WHAT TO WORK ON: Read the records below and copy each line that contains "script".

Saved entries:
========

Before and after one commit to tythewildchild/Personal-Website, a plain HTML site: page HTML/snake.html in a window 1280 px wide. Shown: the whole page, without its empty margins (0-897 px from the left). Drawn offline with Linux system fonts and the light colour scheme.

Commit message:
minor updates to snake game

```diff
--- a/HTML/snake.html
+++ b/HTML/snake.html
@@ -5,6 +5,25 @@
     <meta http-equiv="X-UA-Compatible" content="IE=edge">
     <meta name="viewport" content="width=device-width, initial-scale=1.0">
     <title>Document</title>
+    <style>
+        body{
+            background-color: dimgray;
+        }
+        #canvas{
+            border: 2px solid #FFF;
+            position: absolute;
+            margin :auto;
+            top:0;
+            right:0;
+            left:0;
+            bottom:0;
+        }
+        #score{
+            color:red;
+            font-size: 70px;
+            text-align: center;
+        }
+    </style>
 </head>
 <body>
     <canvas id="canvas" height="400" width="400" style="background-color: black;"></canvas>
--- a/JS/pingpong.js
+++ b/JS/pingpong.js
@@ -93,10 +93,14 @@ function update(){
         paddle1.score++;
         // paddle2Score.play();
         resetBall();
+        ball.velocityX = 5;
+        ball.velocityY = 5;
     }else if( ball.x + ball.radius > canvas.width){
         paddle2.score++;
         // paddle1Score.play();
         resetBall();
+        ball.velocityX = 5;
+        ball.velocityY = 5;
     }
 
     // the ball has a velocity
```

========

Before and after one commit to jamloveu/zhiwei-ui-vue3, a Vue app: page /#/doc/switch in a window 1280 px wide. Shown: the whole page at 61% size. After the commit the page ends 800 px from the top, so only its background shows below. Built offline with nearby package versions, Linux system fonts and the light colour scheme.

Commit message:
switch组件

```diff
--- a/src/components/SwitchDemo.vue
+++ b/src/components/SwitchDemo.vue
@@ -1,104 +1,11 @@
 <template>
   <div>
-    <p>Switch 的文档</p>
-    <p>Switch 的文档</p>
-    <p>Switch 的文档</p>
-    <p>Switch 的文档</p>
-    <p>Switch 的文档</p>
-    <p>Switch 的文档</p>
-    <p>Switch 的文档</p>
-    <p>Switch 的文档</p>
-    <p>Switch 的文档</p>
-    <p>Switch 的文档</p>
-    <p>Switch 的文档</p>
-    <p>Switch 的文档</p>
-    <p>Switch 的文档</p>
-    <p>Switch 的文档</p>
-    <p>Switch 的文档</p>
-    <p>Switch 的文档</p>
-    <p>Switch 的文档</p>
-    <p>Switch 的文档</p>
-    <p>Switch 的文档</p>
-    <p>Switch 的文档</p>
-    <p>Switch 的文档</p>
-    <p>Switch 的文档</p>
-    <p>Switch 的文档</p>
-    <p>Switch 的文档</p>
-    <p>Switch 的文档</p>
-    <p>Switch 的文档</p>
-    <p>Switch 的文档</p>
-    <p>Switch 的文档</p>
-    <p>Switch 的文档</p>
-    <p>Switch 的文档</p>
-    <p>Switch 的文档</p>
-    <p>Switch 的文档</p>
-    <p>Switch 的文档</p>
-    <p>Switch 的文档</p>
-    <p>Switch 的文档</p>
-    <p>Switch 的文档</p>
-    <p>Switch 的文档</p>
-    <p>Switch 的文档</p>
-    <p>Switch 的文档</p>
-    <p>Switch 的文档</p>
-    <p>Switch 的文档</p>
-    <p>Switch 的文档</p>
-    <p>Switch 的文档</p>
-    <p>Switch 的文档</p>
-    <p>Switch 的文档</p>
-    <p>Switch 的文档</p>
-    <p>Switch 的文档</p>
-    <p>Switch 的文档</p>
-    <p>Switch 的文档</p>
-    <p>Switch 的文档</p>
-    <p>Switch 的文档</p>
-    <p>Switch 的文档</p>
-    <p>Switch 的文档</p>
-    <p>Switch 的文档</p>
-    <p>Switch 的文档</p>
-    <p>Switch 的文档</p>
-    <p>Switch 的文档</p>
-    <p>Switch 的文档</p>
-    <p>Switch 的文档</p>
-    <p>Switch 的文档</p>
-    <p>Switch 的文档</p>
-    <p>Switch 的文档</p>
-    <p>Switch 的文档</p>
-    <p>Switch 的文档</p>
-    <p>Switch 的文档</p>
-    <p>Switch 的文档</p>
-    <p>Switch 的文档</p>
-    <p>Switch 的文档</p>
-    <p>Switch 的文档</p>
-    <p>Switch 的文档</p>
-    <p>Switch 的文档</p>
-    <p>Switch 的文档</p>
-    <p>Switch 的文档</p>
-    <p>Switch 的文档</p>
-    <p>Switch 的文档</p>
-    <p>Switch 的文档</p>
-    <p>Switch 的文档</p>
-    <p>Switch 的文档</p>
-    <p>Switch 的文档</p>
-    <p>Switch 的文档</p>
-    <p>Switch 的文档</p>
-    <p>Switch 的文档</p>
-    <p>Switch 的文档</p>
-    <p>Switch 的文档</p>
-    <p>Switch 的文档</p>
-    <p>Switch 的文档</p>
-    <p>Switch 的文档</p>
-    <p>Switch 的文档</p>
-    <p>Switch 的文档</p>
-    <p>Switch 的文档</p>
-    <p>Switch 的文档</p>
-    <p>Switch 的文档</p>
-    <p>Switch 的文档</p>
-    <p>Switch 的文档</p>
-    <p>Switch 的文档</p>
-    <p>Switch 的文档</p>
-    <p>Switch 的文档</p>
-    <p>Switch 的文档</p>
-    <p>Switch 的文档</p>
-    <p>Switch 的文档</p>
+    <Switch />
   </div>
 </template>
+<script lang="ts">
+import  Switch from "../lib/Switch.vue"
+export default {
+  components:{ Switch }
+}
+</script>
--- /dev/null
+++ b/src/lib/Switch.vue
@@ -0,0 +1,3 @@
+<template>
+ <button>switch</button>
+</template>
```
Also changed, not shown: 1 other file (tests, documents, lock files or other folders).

========

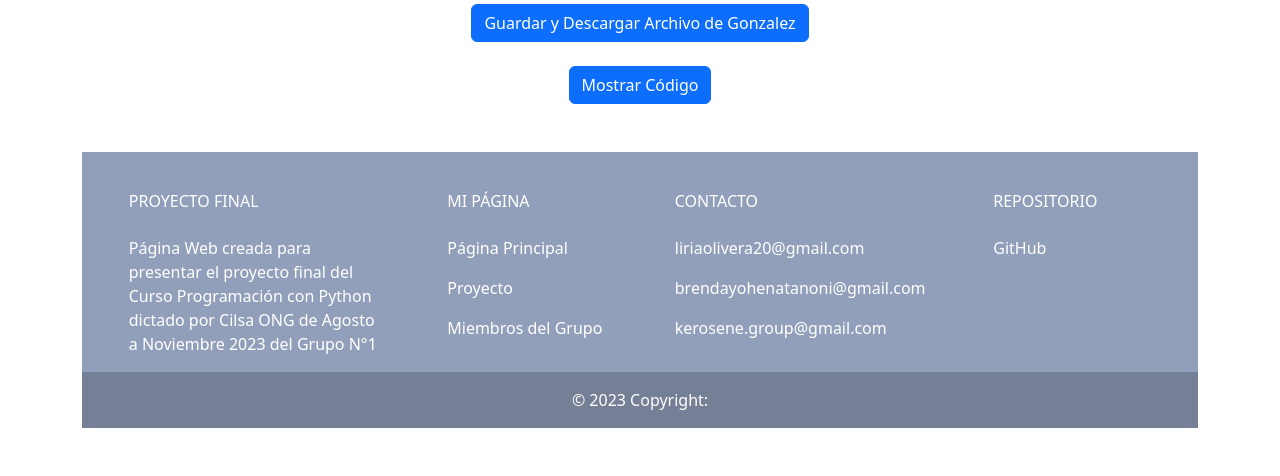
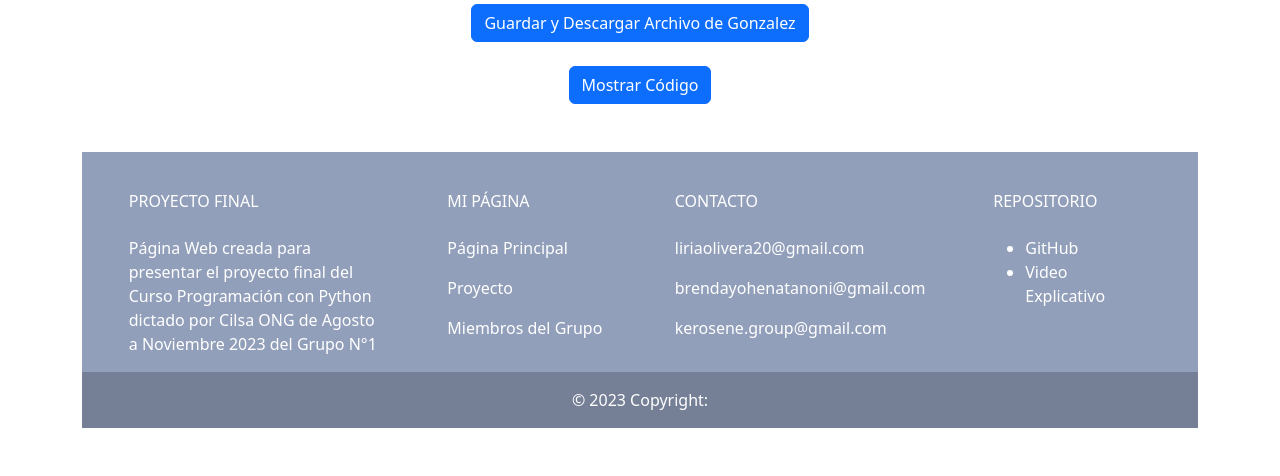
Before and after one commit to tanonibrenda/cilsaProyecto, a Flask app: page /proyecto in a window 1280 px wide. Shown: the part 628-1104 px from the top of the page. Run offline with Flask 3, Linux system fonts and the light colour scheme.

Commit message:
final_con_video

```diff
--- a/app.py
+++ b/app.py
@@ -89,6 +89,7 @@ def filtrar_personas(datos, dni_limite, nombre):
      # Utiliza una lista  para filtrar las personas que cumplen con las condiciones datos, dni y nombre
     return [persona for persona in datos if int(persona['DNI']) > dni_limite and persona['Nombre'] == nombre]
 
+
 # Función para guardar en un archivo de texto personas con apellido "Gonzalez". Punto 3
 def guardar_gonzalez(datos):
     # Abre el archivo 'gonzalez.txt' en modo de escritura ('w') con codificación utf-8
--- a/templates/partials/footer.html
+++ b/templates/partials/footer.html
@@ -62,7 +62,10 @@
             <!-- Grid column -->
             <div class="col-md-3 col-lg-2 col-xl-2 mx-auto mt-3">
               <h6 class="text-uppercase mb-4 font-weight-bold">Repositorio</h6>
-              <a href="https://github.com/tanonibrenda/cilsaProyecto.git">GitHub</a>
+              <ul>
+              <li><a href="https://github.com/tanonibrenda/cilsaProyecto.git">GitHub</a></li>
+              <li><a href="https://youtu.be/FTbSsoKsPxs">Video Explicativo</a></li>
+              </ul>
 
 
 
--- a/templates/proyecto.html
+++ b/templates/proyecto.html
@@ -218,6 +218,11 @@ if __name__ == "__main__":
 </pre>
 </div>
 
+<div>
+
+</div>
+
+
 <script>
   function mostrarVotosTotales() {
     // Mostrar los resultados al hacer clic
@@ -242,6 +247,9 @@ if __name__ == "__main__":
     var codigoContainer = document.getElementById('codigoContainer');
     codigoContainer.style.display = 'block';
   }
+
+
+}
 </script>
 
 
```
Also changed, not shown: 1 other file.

========

EXERCISE RESPONSE:
+<script lang="ts">
+</script>
 <script>
 </script>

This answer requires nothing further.